### Data section

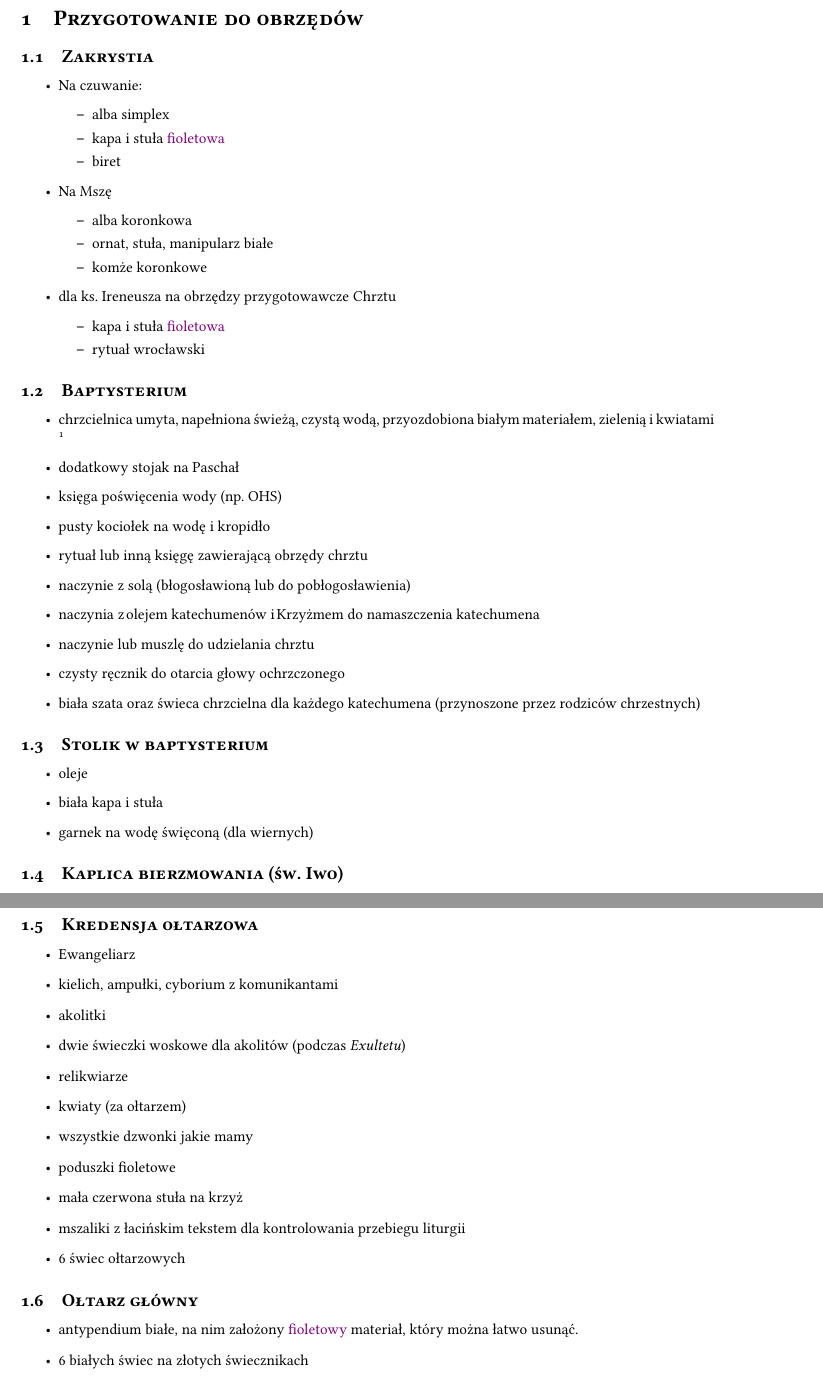
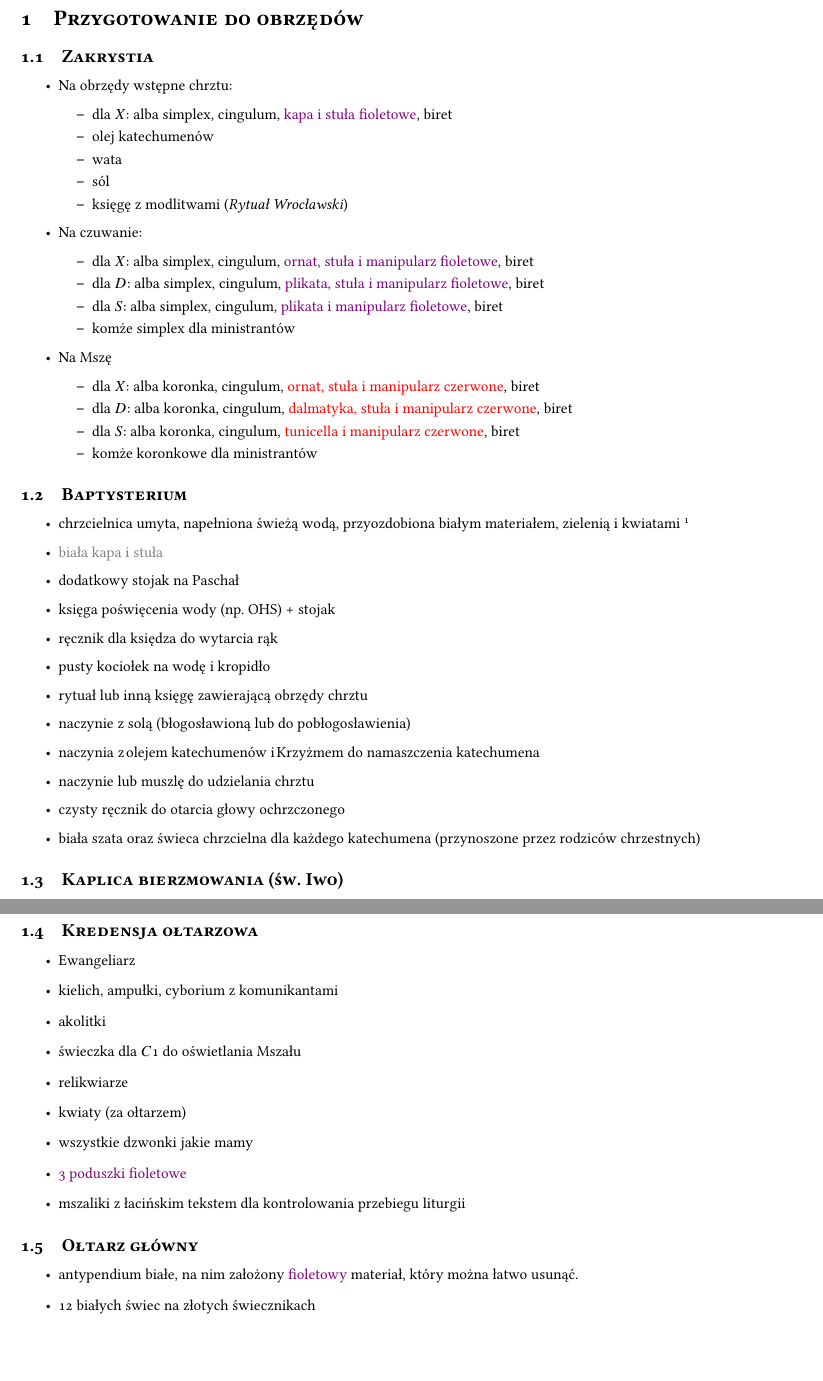
Before and after one commit to michaszko/piasek, a LaTeX document (Materiały/Zesłanie_Ducha_Sw/Zeslanie.tex, which reads Materiały/Zesłanie_Ducha_Sw/Chapters/chapter1.tex): two parts of pages 2 and 3 of 9, joined at a grey line, cut so that both start at the same text, the shorter picture padded with empty space. Compiled offline with XeLaTeX.

Commit message:
final touch (I hope)

```diff
--- a/Materiały/Zesłanie_Ducha_Sw/Chapters/chapter1.tex
+++ b/Materiały/Zesłanie_Ducha_Sw/Chapters/chapter1.tex
@@ -2,32 +2,46 @@
 
 \subsection{Zakrystia}
 \begin{itemize}
+	\item Na obrzędy wstępne chrztu:
+	      \begin{itemize}
+		      \item dla \ii: alba simplex, cingulum, \textcolor{violet}{kapa i
+			            stuła fioletowe}, biret
+		      \item olej katechumenów
+		      \item wata
+		      \item sól
+		      \item księgę z modlitwami (\textit{Rytuał Wrocławski})
+	      \end{itemize}
 	\item Na czuwanie:
 	      \begin{itemize}
-		      \item alba simplex
-		      \item kapa i stuła {\color{violet} fioletowa}
-		      \item biret
+		      \item dla \ii: alba simplex, cingulum, \textcolor{violet}{ornat,
+			            stuła i manipularz fioletowe}, biret
+		      \item dla \dd: alba simplex, cingulum, \textcolor{violet}{plikata,
+			            stuła i manipularz fioletowe}, biret
+		      \item dla \ss: alba simplex, cingulum, \textcolor{violet}{plikata
+			            i manipularz fioletowe}, biret
+		      \item komże simplex dla ministrantów
 	      \end{itemize}
 	\item Na Mszę
 	      \begin{itemize}
-		      \item alba koronkowa
-		      \item ornat, stuła, manipularz białe
-		      \item komże koronkowe
-	      \end{itemize}
-	\item dla ks. Ireneusza na obrzędzy przygotowawcze Chrztu
-	      \begin{itemize}
-		      \item kapa i stuła {\color{violet} fioletowa}
-		      \item rytuał wrocławski
+		      \item dla \ii: alba koronka, cingulum, \textcolor{red}{ornat,
+			            stuła i manipularz czerwone}, biret
+		      \item dla \dd: alba koronka, cingulum, \textcolor{red}{dalmatyka,
+			            stuła i manipularz czerwone}, biret
+		      \item dla \ss: alba koronka, cingulum, \textcolor{red}{tunicella
+			            i manipularz czerwone}, biret
+		      \item komże koronkowe dla ministrantów
 	      \end{itemize}
 \end{itemize}
 
 \subsection{Baptysterium}
 \begin{itemize}
-	\item chrzcielnica umyta, napełniona świeżą, czystą wodą, przyozdobiona
+	\item chrzcielnica umyta, napełniona świeżą wodą, przyozdobiona
 	      białym materiałem, zielenią i kwiatami \footnote{Zgodnie z polskim
-		      zwyczajem można obsypać kwiatami posadzkę w baptysterium}
+			  zwyczajem można obsypać kwiatami posadzkę w baptysterium}
+	\item \textcolor{black!50}{biała kapa i stuła}
 	\item dodatkowy stojak na Paschał
-	\item księga poświęcenia wody (np. OHS)
+	\item księga poświęcenia wody (np. OHS) + stojak
+	\item ręcznik dla księdza do wytarcia rąk
 	\item pusty kociołek na wodę i kropidło
 	\item rytuał lub inną księgę zawierającą obrzędy chrztu
 	\item naczynie z solą (błogosławioną lub do pobłogosławienia)
@@ -36,13 +50,6 @@
 	\item czysty ręcznik do otarcia głowy ochrzczonego
 	\item biała szata oraz świeca chrzcielna dla każdego katechumena
 	      (przynoszone przez rodziców chrzestnych)
-\end{itemize}
-
-\subsection{Stolik w baptysterium}
-\begin{itemize}
-	\item oleje
-	\item biała kapa i stuła
-	\item garnek na wodę święconą (dla wiernych)
 \end{itemize}
 
 \subsection{Kaplica bierzmowania (św. Iwo)}
@@ -65,21 +72,20 @@
 	\item Ewangeliarz
 	\item kielich, ampułki, cyborium z komunikantami
 	\item akolitki
-	\item dwie świeczki woskowe dla akolitów (podczas \textit{Exultetu})
+	\item świeczka dla \cc1 do oświetlania Mszału
 	\item relikwiarze
 	\item kwiaty (za ołtarzem)
 	\item wszystkie dzwonki jakie mamy
-	\item poduszki fioletowe
-	\item mała czerwona stuła na krzyż
+	\item \textcolor{violet}{3 poduszki fioletowe}
 	\item mszaliki z łacińskim tekstem dla kontrolowania przebiegu liturgii
-	\item 6 świec ołtarzowych
+	% \item 6 świec ołtarzowych
 \end{itemize}
 
 \subsection{Ołtarz główny}
 \begin{itemize}
 	\item antypendium białe, na nim założony {\color{violet}fioletowy} materiał,
 	      który można łatwo usunąć.
-	\item 6 białych świec na złotych świecznikach
+	\item 12 białych świec na złotych świecznikach
 	\item odkryty krzyż złoty
 	\item mszał otwarty na proroctwach
 	\item obrus rozwinięty
```
Also changed, not shown: Materiały/Zesłanie_Ducha_Sw/Chapters/chapter2.tex (+0 -2 lines), Materiały/Zesłanie_Ducha_Sw/Chapters/chapter4.tex (+0 -1 lines), Materiały/Zesłanie_Ducha_Sw/Chapters/title_page.tex (+8 -3 lines), Mszaliki/Wigilia_Zesłania_Ducha_Św_2020/wigilia.tex (+1 -1 lines), Materiały/Zesłanie_Ducha_Sw/Figures/logo.png (added), Materiały/Zesłanie_Ducha_Sw/Zeslanie.pdf, Mszaliki/Wigilia_Zesłania_Ducha_Św_2020/Figures/logo.png (added), Mszaliki/Wigilia_Zesłania_Ducha_Św_2020/wigilia.pdf, Materiały/Zesłanie_Ducha_Sw/Chapters/chapter1.tex (6 more changed lines).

### Your goal
You need to restate all of the entries above exactly and leave the pictures behind.

### Response
Before and after one commit to michaszko/piasek, a LaTeX document (Materiały/Zesłanie_Ducha_Sw/Zeslanie.tex, which reads Materiały/Zesłanie_Ducha_Sw/Chapters/chapter1.tex): two parts of pages 2 and 3 of 9, joined at a grey line, cut so that both start at the same text, the shorter picture padded with empty space. Compiled offline with XeLaTeX.

Commit message:
final touch (I hope)

```diff
--- a/Materiały/Zesłanie_Ducha_Sw/Chapters/chapter1.tex
+++ b/Materiały/Zesłanie_Ducha_Sw/Chapters/chapter1.tex
@@ -2,32 +2,46 @@
 
 \subsection{Zakrystia}
 \begin{itemize}
+	\item Na obrzędy wstępne chrztu:
+	      \begin{itemize}
+		      \item dla \ii: alba simplex, cingulum, \textcolor{violet}{kapa i
+			            stuła fioletowe}, biret
+		      \item olej katechumenów
+		      \item wata
+		      \item sól
+		      \item księgę z modlitwami (\textit{Rytuał Wrocławski})
+	      \end{itemize}
 	\item Na czuwanie:
 	      \begin{itemize}
-		      \item alba simplex
-		      \item kapa i stuła {\color{violet} fioletowa}
-		      \item biret
+		      \item dla \ii: alba simplex, cingulum, \textcolor{violet}{ornat,
+			            stuła i manipularz fioletowe}, biret
+		      \item dla \dd: alba simplex, cingulum, \textcolor{violet}{plikata,
+			            stuła i manipularz fioletowe}, biret
+		      \item dla \ss: alba simplex, cingulum, \textcolor{violet}{plikata
+			            i manipularz fioletowe}, biret
+		      \item komże simplex dla ministrantów
 	      \end{itemize}
 	\item Na Mszę
 	      \begin{itemize}
-		      \item alba koronkowa
-		      \item ornat, stuła, manipularz białe
-		      \item komże koronkowe
-	      \end{itemize}
-	\item dla ks. Ireneusza na obrzędzy przygotowawcze Chrztu
-	      \begin{itemize}
-		      \item kapa i stuła {\color{violet} fioletowa}
-		      \item rytuał wrocławski
+		      \item dla \ii: alba koronka, cingulum, \textcolor{red}{ornat,
+			            stuła i manipularz czerwone}, biret
+		      \item dla \dd: alba koronka, cingulum, \textcolor{red}{dalmatyka,
+			            stuła i manipularz czerwone}, biret
+		      \item dla \ss: alba koronka, cingulum, \textcolor{red}{tunicella
+			            i manipularz czerwone}, biret
+		      \item komże koronkowe dla ministrantów
 	      \end{itemize}
 \end{itemize}
 
 \subsection{Baptysterium}
 \begin{itemize}
-	\item chrzcielnica umyta, napełniona świeżą, czystą wodą, przyozdobiona
+	\item chrzcielnica umyta, napełniona świeżą wodą, przyozdobiona
 	      białym materiałem, zielenią i kwiatami \footnote{Zgodnie z polskim
-		      zwyczajem można obsypać kwiatami posadzkę w baptysterium}
+			  zwyczajem można obsypać kwiatami posadzkę w baptysterium}
+	\item \textcolor{black!50}{biała kapa i stuła}
 	\item dodatkowy stojak na Paschał
-	\item księga poświęcenia wody (np. OHS)
+	\item księga poświęcenia wody (np. OHS) + stojak
+	\item ręcznik dla księdza do wytarcia rąk
 	\item pusty kociołek na wodę i kropidło
 	\item rytuał lub inną księgę zawierającą obrzędy chrztu
 	\item naczynie z solą (błogosławioną lub do pobłogosławienia)
@@ -36,13 +50,6 @@
 	\item czysty ręcznik do otarcia głowy ochrzczonego
 	\item biała szata oraz świeca chrzcielna dla każdego katechumena
 	      (przynoszone przez rodziców chrzestnych)
-\end{itemize}
-
-\subsection{Stolik w baptysterium}
-\begin{itemize}
-	\item oleje
-	\item biała kapa i stuła
-	\item garnek na wodę święconą (dla wiernych)
 \end{itemize}
 
 \subsection{Kaplica bierzmowania (św. Iwo)}
@@ -65,21 +72,20 @@
 	\item Ewangeliarz
 	\item kielich, ampułki, cyborium z komunikantami
 	\item akolitki
-	\item dwie świeczki woskowe dla akolitów (podczas \textit{Exultetu})
+	\item świeczka dla \cc1 do oświetlania Mszału
 	\item relikwiarze
 	\item kwiaty (za ołtarzem)
 	\item wszystkie dzwonki jakie mamy
-	\item poduszki fioletowe
-	\item mała czerwona stuła na krzyż
+	\item \textcolor{violet}{3 poduszki fioletowe}
 	\item mszaliki z łacińskim tekstem dla kontrolowania przebiegu liturgii
-	\item 6 świec ołtarzowych
+	% \item 6 świec ołtarzowych
 \end{itemize}
 
 \subsection{Ołtarz główny}
 \begin{itemize}
 	\item antypendium białe, na nim założony {\color{violet}fioletowy} materiał,
 	      który można łatwo usunąć.
-	\item 6 białych świec na złotych świecznikach
+	\item 12 białych świec na złotych świecznikach
 	\item odkryty krzyż złoty
 	\item mszał otwarty na proroctwach
 	\item obrus rozwinięty
```
Also changed, not shown: Materiały/Zesłanie_Ducha_Sw/Chapters/chapter2.tex (+0 -2 lines), Materiały/Zesłanie_Ducha_Sw/Chapters/chapter4.tex (+0 -1 lines), Materiały/Zesłanie_Ducha_Sw/Chapters/title_page.tex (+8 -3 lines), Mszaliki/Wigilia_Zesłania_Ducha_Św_2020/wigilia.tex (+1 -1 lines), Materiały/Zesłanie_Ducha_Sw/Figures/logo.png (added), Materiały/Zesłanie_Ducha_Sw/Zeslanie.pdf, Mszaliki/Wigilia_Zesłania_Ducha_Św_2020/Figures/logo.png (added), Mszaliki/Wigilia_Zesłania_Ducha_Św_2020/wigilia.pdf, Materiały/Zesłanie_Ducha_Sw/Chapters/chapter1.tex (6 more changed lines).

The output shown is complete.